START RECORDS FOR PROCESSING

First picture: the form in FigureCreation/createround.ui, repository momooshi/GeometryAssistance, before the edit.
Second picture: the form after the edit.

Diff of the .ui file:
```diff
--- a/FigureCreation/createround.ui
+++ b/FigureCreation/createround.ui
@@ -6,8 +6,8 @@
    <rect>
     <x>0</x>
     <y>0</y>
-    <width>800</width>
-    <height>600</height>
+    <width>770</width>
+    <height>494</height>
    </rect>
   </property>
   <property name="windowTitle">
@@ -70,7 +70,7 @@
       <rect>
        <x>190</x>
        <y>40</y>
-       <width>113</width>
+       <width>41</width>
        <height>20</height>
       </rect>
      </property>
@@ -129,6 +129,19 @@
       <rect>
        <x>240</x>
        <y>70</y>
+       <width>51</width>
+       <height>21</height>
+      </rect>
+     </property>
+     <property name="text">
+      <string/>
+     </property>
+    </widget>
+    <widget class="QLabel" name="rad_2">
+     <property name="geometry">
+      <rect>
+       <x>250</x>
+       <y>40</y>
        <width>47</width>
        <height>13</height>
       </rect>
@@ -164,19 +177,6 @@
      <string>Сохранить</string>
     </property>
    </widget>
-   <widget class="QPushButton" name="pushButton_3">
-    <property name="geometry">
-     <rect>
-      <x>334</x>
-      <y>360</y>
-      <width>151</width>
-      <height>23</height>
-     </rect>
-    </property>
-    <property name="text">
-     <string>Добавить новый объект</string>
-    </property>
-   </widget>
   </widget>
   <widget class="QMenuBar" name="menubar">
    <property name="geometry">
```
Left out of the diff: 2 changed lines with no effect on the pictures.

END RECORDS FOR PROCESSING

[EXERCISE PROMPT] Copy whichever lines of the records above contain the word "class".

[ANSWER FOR THE TASK]
+    <widget class="QLabel" name="rad_2">
-   <widget class="QPushButton" name="pushButton_3">
   <widget class="QMenuBar" name="menubar">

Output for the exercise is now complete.